What you should do: Find every line of the records that has "shown" and return it.

== Segment start ==

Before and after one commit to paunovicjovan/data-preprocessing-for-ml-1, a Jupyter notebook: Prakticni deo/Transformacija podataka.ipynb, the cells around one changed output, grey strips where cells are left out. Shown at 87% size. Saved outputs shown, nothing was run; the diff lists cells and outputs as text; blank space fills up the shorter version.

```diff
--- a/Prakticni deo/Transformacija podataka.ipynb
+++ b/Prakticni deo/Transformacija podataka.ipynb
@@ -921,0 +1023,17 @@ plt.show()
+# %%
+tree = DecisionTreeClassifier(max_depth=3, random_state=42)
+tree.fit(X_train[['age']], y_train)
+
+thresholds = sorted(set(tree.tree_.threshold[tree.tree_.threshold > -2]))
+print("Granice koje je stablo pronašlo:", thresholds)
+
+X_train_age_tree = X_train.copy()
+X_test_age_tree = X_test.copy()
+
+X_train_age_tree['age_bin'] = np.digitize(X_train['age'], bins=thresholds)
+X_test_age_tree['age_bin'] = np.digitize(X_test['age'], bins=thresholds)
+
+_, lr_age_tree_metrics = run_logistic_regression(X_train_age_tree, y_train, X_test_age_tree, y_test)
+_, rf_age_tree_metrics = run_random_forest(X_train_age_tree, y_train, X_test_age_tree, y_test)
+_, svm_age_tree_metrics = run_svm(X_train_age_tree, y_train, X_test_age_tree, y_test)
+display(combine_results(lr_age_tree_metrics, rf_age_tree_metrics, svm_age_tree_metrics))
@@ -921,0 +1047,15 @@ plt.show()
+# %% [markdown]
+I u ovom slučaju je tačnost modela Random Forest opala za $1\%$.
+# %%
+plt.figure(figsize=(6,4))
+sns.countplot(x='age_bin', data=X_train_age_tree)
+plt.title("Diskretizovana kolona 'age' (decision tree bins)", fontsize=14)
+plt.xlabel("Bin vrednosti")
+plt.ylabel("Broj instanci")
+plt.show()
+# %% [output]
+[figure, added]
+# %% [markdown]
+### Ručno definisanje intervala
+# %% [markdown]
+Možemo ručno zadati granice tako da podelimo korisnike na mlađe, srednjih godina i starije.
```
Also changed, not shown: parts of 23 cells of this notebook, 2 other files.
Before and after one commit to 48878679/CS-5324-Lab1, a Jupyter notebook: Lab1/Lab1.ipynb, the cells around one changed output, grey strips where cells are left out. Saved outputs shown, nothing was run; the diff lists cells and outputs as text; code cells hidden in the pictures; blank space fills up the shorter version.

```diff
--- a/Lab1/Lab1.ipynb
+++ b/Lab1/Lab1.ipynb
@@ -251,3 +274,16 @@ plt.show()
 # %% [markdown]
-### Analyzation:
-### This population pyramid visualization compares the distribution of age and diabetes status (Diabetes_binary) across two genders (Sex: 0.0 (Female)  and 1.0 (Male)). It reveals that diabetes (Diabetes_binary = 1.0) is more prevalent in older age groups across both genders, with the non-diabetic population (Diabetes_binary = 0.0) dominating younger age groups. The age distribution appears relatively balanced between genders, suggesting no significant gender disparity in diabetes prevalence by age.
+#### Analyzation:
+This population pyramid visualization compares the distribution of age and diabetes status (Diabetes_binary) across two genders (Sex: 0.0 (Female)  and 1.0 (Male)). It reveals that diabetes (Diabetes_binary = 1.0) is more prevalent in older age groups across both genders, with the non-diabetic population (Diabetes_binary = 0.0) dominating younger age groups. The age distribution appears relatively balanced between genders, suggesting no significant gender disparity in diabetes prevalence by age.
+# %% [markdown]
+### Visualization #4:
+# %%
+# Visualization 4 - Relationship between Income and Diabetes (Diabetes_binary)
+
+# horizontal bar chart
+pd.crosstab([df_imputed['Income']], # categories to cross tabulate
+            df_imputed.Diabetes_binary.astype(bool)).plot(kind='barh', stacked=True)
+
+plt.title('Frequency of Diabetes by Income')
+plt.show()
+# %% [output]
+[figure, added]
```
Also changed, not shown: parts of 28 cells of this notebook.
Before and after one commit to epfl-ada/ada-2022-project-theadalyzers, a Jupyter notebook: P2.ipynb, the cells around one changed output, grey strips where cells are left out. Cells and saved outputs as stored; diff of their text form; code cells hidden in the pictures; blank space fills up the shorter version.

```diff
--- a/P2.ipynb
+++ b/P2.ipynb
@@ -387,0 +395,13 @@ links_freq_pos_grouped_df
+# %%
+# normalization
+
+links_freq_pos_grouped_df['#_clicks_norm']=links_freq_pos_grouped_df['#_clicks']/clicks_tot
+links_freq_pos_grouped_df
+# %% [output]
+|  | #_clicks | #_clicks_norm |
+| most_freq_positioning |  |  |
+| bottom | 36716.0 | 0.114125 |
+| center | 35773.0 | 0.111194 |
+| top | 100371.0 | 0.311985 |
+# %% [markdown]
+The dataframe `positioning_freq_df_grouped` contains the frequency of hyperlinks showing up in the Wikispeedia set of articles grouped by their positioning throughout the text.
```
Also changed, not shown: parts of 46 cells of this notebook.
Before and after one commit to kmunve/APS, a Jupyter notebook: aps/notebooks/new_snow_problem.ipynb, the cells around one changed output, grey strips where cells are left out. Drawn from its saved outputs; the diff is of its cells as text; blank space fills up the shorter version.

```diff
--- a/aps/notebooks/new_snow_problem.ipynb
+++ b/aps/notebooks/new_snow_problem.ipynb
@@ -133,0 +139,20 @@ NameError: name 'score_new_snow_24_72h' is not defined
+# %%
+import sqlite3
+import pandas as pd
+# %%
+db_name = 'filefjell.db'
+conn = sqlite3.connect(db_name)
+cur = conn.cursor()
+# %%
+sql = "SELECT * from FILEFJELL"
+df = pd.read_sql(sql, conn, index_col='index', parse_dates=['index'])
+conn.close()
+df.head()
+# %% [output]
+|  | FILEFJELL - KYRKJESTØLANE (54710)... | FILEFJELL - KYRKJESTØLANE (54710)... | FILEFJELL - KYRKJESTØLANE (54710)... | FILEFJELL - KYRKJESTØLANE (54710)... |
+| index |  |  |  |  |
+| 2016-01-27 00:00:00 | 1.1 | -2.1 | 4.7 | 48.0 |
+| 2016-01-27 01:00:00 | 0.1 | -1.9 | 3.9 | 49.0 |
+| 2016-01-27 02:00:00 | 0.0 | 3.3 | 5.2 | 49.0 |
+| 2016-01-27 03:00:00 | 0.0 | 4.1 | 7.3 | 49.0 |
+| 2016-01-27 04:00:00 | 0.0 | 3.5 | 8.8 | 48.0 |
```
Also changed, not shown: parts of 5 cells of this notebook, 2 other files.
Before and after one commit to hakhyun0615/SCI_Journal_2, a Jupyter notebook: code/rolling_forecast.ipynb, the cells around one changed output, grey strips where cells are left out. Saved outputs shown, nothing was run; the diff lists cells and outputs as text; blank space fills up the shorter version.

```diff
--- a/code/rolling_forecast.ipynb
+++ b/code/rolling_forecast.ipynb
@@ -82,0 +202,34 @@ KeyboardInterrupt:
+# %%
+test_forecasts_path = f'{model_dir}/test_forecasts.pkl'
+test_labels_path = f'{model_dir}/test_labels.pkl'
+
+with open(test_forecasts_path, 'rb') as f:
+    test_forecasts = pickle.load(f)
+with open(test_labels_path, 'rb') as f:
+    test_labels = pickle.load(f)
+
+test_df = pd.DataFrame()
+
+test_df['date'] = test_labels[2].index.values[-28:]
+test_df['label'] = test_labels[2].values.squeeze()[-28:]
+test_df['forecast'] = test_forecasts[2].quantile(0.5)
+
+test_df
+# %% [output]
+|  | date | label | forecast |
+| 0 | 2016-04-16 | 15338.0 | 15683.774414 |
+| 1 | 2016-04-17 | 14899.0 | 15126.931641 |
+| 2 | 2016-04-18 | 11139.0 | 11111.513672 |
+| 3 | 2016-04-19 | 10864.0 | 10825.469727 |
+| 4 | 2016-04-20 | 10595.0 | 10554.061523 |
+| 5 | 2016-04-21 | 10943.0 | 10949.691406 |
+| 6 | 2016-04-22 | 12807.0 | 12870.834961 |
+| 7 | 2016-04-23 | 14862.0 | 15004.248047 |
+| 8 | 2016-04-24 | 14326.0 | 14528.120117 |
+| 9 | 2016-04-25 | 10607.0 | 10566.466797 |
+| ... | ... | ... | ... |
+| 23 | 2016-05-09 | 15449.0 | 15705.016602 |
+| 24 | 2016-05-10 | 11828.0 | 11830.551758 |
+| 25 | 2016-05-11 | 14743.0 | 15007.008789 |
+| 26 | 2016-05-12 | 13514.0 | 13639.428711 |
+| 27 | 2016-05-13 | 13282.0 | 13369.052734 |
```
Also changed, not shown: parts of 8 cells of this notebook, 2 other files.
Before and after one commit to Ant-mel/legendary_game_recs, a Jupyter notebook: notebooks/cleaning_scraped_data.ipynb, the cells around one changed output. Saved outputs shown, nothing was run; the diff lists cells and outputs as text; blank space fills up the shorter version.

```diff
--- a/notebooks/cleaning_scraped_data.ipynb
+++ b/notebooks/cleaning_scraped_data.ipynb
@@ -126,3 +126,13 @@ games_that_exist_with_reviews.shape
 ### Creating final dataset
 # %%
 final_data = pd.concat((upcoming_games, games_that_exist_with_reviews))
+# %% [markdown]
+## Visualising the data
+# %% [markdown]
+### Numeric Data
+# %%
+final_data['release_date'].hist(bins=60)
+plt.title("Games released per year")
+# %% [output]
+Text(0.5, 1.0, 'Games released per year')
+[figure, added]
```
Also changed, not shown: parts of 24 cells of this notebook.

== Segment end ==

Reply:
Before and after one commit to paunovicjovan/data-preprocessing-for-ml-1, a Jupyter notebook: Prakticni deo/Transformacija podataka.ipynb, the cells around one changed output, grey strips where cells are left out. Shown at 87% size. Saved outputs shown, nothing was run; the diff lists cells and outputs as text; blank space fills up the shorter version.
Also changed, not shown: parts of 23 cells of this notebook, 2 other files.
Before and after one commit to 48878679/CS-5324-Lab1, a Jupyter notebook: Lab1/Lab1.ipynb, the cells around one changed output, grey strips where cells are left out. Saved outputs shown, nothing was run; the diff lists cells and outputs as text; code cells hidden in the pictures; blank space fills up the shorter version.
Also changed, not shown: parts of 28 cells of this notebook.
Also changed, not shown: parts of 46 cells of this notebook.
Also changed, not shown: parts of 5 cells of this notebook, 2 other files.
Before and after one commit to hakhyun0615/SCI_Journal_2, a Jupyter notebook: code/rolling_forecast.ipynb, the cells around one changed output, grey strips where cells are left out. Saved outputs shown, nothing was run; the diff lists cells and outputs as text; blank space fills up the shorter version.
Also changed, not shown: parts of 8 cells of this notebook, 2 other files.
Before and after one commit to Ant-mel/legendary_game_recs, a Jupyter notebook: notebooks/cleaning_scraped_data.ipynb, the cells around one changed output. Saved outputs shown, nothing was run; the diff lists cells and outputs as text; blank space fills up the shorter version.
Also changed, not shown: parts of 24 cells of this notebook.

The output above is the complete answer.